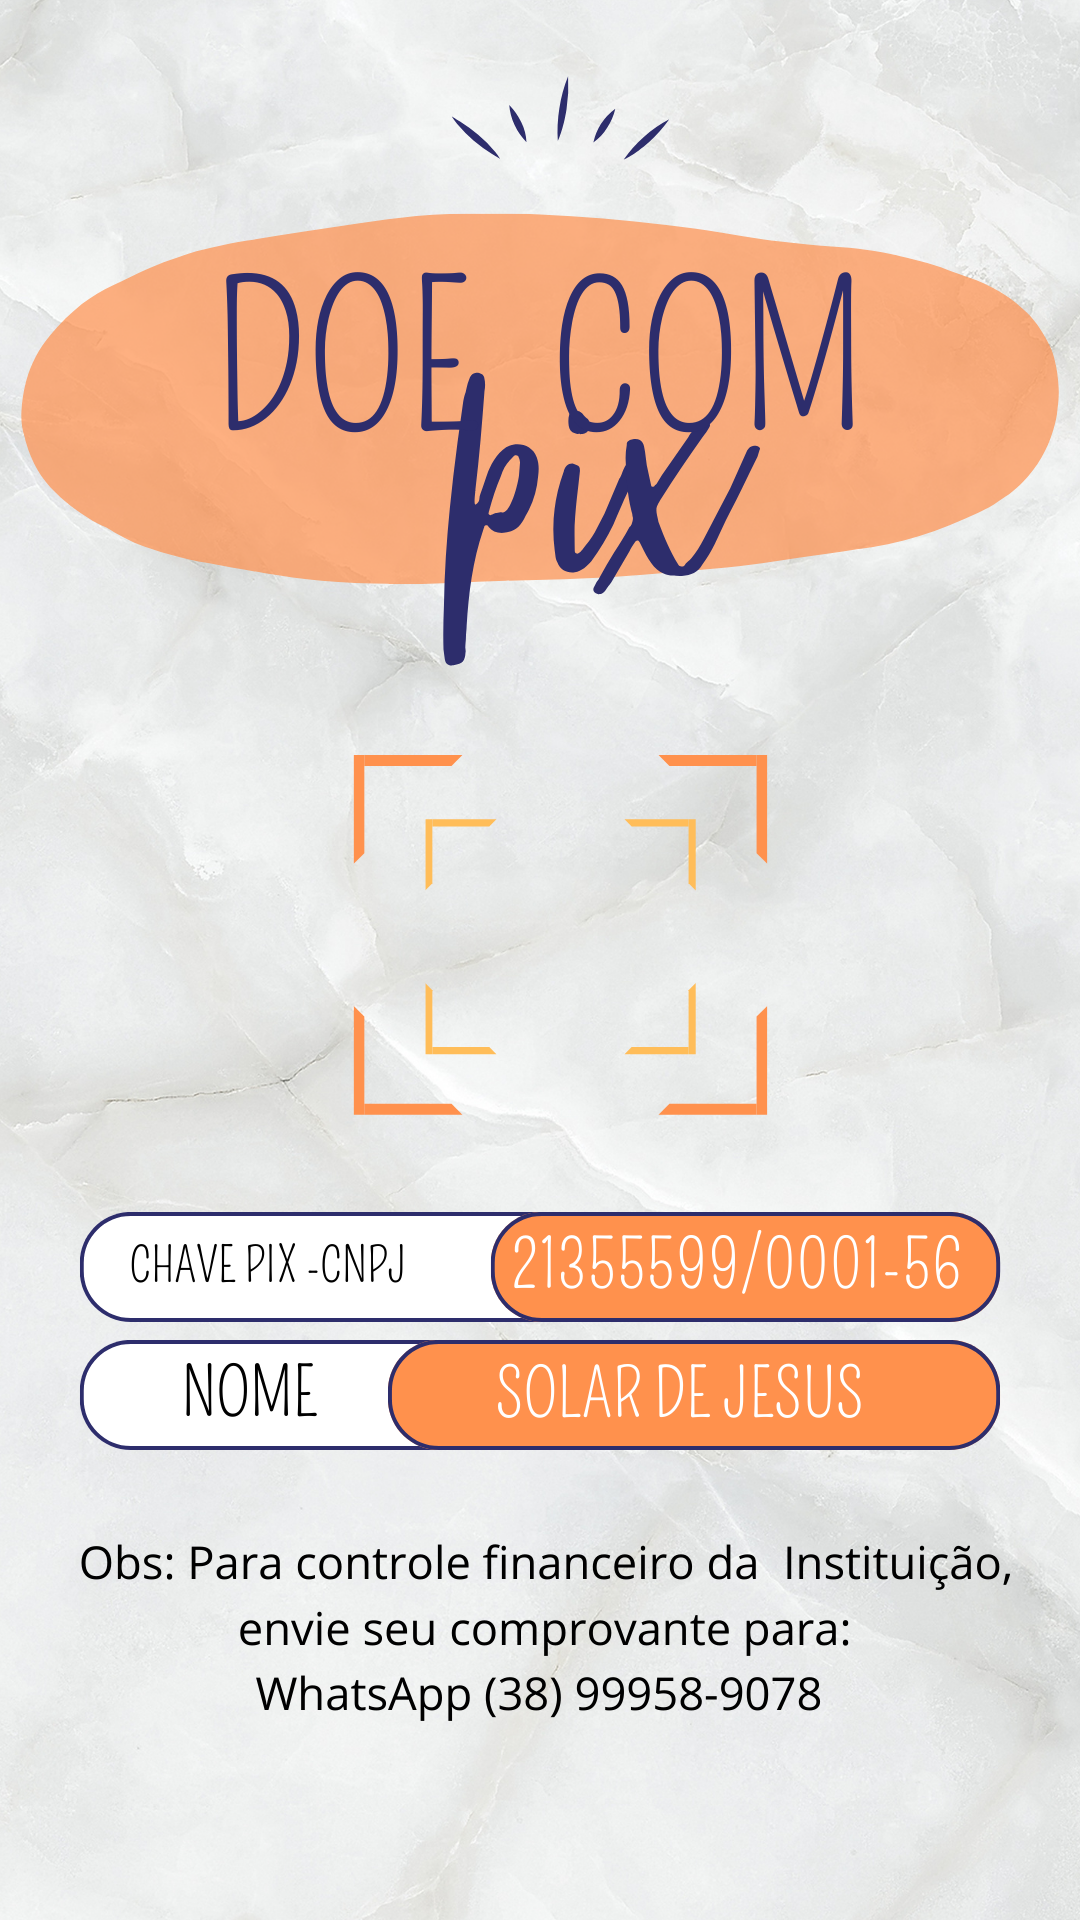
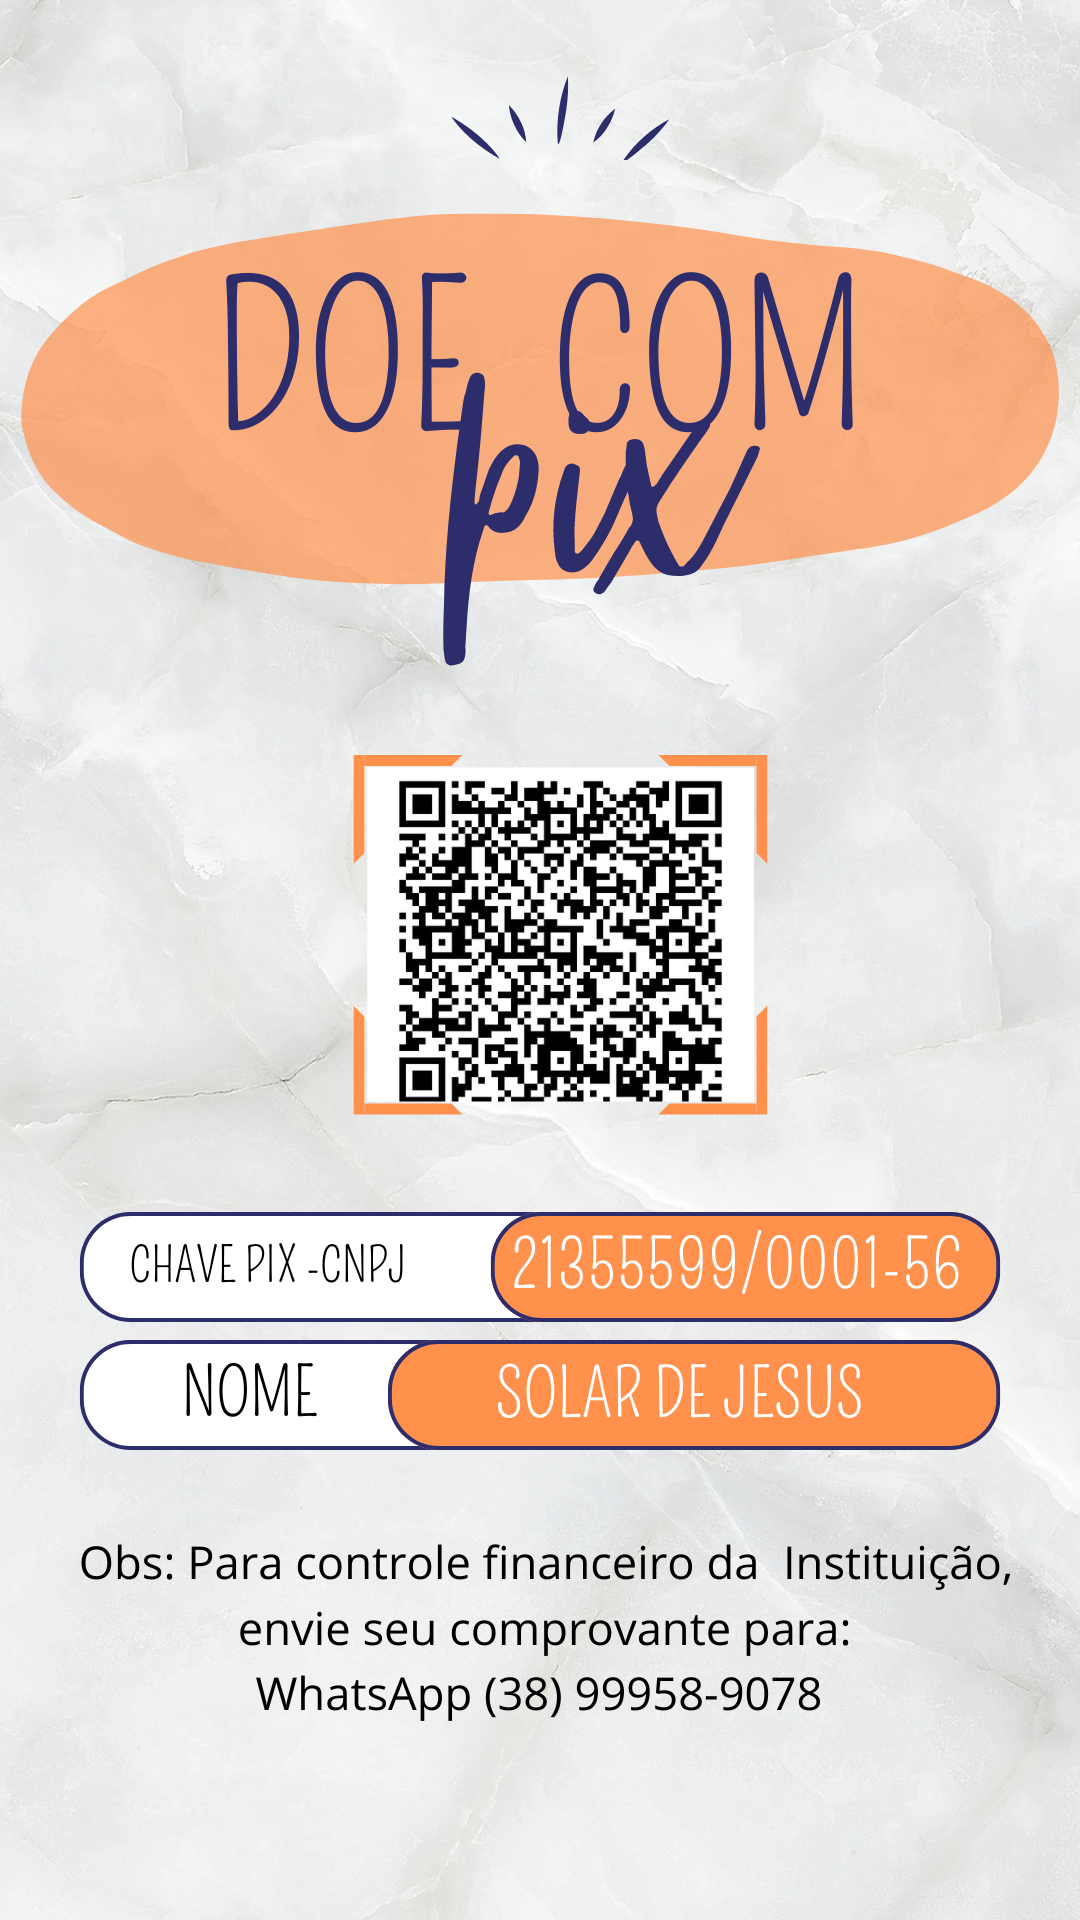
.........

Changed region(s): [[0.3361, 0.375, 0.7028, 0.5938]]

diff --git a/src/pages/Comprovante.jsx b/src/pages/Comprovante.jsx
@@ -1,7 +1,7 @@
 import React from 'react';
 import Navbar from '../Navbar';
 import Footer from '../Footer';
-import enreje from '../public/Pix.png';
+import Pix from '../public/Pix.png';
 import { FaWhatsapp } from 'react-icons/fa';
 
 const Form_Vendas = () => {
@@ -16,7 +16,7 @@ const Form_Vendas = () => {
                     <p className="text-gray-700 font-bold">Entregamos em até dois dias úteis seu pedido.</p>
                 </div>
                 {/* Adicionar uma Imagem com QRcode Pix Solar de Jesus */}
-                <img src={enreje} alt="QR Code Pix" className="mx-auto mb-8" />
+                <img src={Pix} alt="QR Code Pix" className="mx-auto mb-8" style={{ width: '450px', height: '800px' }} />
                 <div className="max-w-md mx-auto mt-8">
                     <h2 className="text-2xl font-bold mb-4  text-center ">Envie seu Comprovante PIX</h2>
                     <h2 className="text-2xl font-bold mb-4  text-center "><em>Clique no botão abaixo e informe sobre seu pedido.</em></h2>

diff --git a/index.html b/index.html
@@ -1,5 +1,5 @@
 <!doctype html>
-<html lang="en">
+<html lang="pt-br">
   <head>
     <meta charset="UTF-8" />
     <link rel="shortcut icon" href="./Favicons/favicon-16x16.png" type="image/x-icon">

_EXERCISE DETAILS_
Pictures should be skipped, and the records retyped word for word.

_WRITTEN REPLY_
.........

Changed region(s): [[0.3361, 0.375, 0.7028, 0.5938]]

diff --git a/src/pages/Comprovante.jsx b/src/pages/Comprovante.jsx
@@ -1,7 +1,7 @@
 import React from 'react';
 import Navbar from '../Navbar';
 import Footer from '../Footer';
-import enreje from '../public/Pix.png';
+import Pix from '../public/Pix.png';
 import { FaWhatsapp } from 'react-icons/fa';
 
 const Form_Vendas = () => {
@@ -16,7 +16,7 @@ const Form_Vendas = () => {
                     <p className="text-gray-700 font-bold">Entregamos em até dois dias úteis seu pedido.</p>
                 </div>
                 {/* Adicionar uma Imagem com QRcode Pix Solar de Jesus */}
-                <img src={enreje} alt="QR Code Pix" className="mx-auto mb-8" />
+                <img src={Pix} alt="QR Code Pix" className="mx-auto mb-8" style={{ width: '450px', height: '800px' }} />
                 <div className="max-w-md mx-auto mt-8">
                     <h2 className="text-2xl font-bold mb-4  text-center ">Envie seu Comprovante PIX</h2>
                     <h2 className="text-2xl font-bold mb-4  text-center "><em>Clique no botão abaixo e informe sobre seu pedido.</em></h2>

diff --git a/index.html b/index.html
@@ -1,5 +1,5 @@
 <!doctype html>
-<html lang="en">
+<html lang="pt-br">
   <head>
     <meta charset="UTF-8" />
     <link rel="shortcut icon" href="./Favicons/favicon-16x16.png" type="image/x-icon">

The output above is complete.